[About this task]
Wherever a line in the records below contains "FrontPage", copy that line.

[Code change snippets]
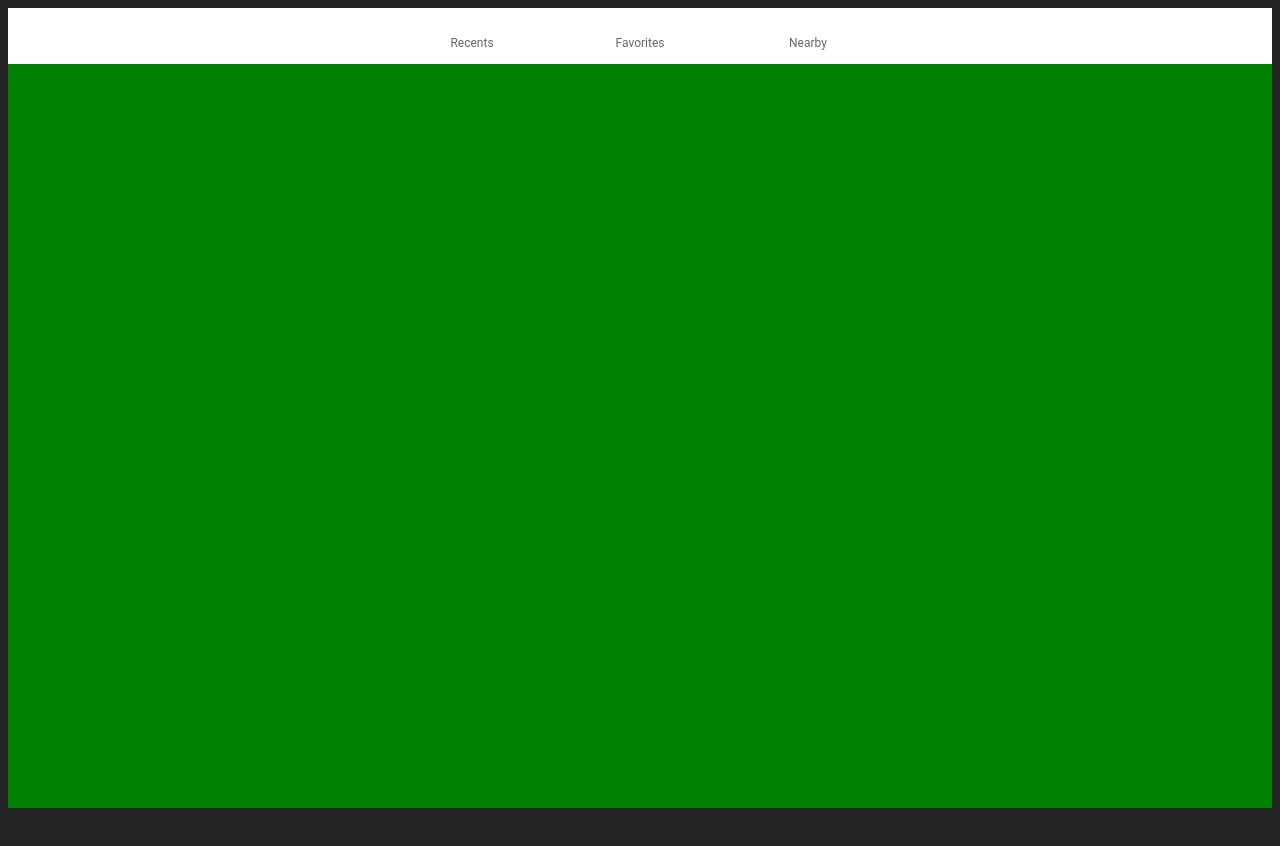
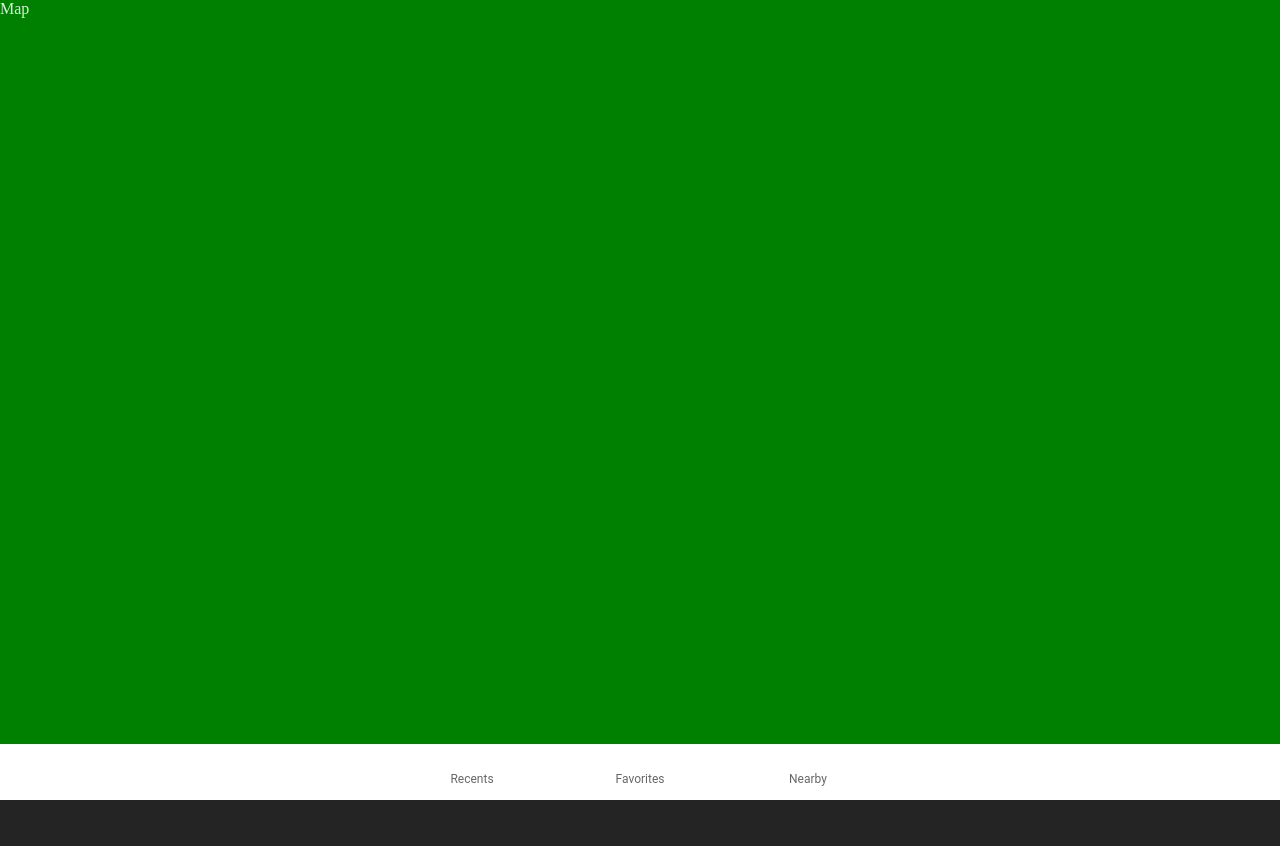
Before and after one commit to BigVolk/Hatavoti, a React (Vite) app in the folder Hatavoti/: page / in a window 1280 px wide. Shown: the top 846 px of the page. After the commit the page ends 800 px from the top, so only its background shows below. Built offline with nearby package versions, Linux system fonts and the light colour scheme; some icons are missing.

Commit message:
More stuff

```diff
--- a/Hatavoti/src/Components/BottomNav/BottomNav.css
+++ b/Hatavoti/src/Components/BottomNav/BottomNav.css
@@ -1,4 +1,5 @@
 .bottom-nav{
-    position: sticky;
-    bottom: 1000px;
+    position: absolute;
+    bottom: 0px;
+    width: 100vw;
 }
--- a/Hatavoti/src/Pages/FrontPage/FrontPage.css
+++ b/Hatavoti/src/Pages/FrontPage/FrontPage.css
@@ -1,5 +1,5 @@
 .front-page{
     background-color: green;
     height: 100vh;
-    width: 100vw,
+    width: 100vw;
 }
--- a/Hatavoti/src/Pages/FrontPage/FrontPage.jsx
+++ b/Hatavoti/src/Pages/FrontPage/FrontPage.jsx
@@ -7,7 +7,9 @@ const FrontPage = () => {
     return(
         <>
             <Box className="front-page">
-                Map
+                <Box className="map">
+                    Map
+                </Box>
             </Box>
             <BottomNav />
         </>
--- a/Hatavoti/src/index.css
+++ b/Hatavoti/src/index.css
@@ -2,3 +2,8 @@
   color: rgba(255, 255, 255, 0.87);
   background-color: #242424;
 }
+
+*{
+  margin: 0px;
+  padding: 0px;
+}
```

[Problem solution]
--- a/Hatavoti/src/Pages/FrontPage/FrontPage.css
+++ b/Hatavoti/src/Pages/FrontPage/FrontPage.css
--- a/Hatavoti/src/Pages/FrontPage/FrontPage.jsx
+++ b/Hatavoti/src/Pages/FrontPage/FrontPage.jsx
@@ -7,7 +7,9 @@ const FrontPage = () => {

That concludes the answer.